2006-10-11 / Political Page

Only Vallone Has Comments On Pirro

There can't be any disputing that City Councilmember Peter Vallone Jr. last Saturday won the newsmaker award hands down with his frank, open statement that there are "serious questions" about former Westchester District Attorney Jeanine Pirro becoming the next New York state attorney general.

Most other Democrats chose not to trample the Republican candidate when a ton of trouble hit her after she came under investigation for allegedly discussing the possible wiretapping of her husband's phone because she suspected he was having an affair.

But when Vallone who, along with Pirro, attended the Columbus Day Parade in Astoria, was asked to comment, he pulled no punches in responding.

"If your average citizen called up Bernie Kerik and asked him to do something illegal, that's one thing," Vallone declared. "But for a prosecutor to call up and ask him to do something she knows is illegal raises serious questions as to this person's fitness to be our number one law enforcement agent." Vallone, an attorney, heads the council Public Safety Committee.

Pirro's opponent in the attorney general race, Democrat Andrew Cuomo, who has had little to say about Pirro's alleged conversation with Kerik, was standing near Vallone when the councilmember spoke to reporters at the parade.
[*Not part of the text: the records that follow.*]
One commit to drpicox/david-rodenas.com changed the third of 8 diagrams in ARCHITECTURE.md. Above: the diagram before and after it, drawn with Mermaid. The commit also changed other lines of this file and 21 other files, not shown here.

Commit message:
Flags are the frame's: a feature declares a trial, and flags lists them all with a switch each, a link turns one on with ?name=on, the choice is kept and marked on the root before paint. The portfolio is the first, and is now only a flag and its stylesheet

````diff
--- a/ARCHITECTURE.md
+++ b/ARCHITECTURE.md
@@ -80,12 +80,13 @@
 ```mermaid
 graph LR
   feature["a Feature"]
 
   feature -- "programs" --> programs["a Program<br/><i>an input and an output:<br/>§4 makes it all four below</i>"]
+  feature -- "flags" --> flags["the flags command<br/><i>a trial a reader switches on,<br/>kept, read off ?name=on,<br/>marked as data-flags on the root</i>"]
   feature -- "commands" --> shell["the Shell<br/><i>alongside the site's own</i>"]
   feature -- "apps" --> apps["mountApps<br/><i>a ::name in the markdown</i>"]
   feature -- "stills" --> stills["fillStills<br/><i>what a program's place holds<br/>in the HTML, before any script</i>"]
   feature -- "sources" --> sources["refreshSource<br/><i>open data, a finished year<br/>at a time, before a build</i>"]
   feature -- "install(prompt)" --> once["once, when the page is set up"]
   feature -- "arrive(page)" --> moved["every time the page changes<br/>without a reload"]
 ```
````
He again refrained from making any comment.

Cuomo, who has had a comfortable lead in polls over Pirro since the race started, still enjoyed a 19 percentage point lead in a Quinnipiac University poll reported last week. The report said the number represented a slight improvement for Pirro from previous poll results.

However, it appears that Pirro would have had to draw much closer to Cuomo in that poll if she hoped to catch up to him in the next 27 days, all the time that is left until the November 7 election.

It's hard to see how Pirro can build any momentum in her candidacy when there are new aspects of the initial allegations popping up almost daily. Those allegations are enough to keep potential voters focused on her legal situation and not her campaign question: how she can overtake Cuomo.

GUNS GET BLOOMBERG ATTENTION: Mayor Michael Bloomberg's campaign for stricter gun control is now supported by 109 mayors in 44 states. Besides building a widespread coalition to get guns off the streets of the nation, the issue is also getting Bloomberg better known around the country, which indicates some measure of success for the plan hatched by one of his top aides to run the mayor for president in 2008.

Deputy Mayor Kevin Sheekey, the mayor's top political advisor who's trying to convince the mayor to run in 2008, hasn't had much success in changing the mayor's mind about a presidential bid. He has consistently said he was not interested since stories about it started to appear earlier this year.

Yet, although Sheekey says the mayor's frequent jaunts to other states to talk on hot button national issues-the environment, education, homelessness-are not designed to encourage presidential election buzz, they do help to advance the mayor's agenda.

QUEENS POL ELECTED DEM S.S. LEADER: State Senator Malcolm Smith of Southeast Queens, enjoying the announced support of Eliot Spitzer, defeated three opponents last week to become the Democratic minority leader of the state senate.

Smith, 50, got 14 votes, one more than is required to win the position. Three others split the other 13 votes. Smith, (D-St. Albans), who is completing his sixth year in the senate, will replace Senator David Patterson, who is running for lieutenant governor on the Democratic ticket with Eliot Spitzer.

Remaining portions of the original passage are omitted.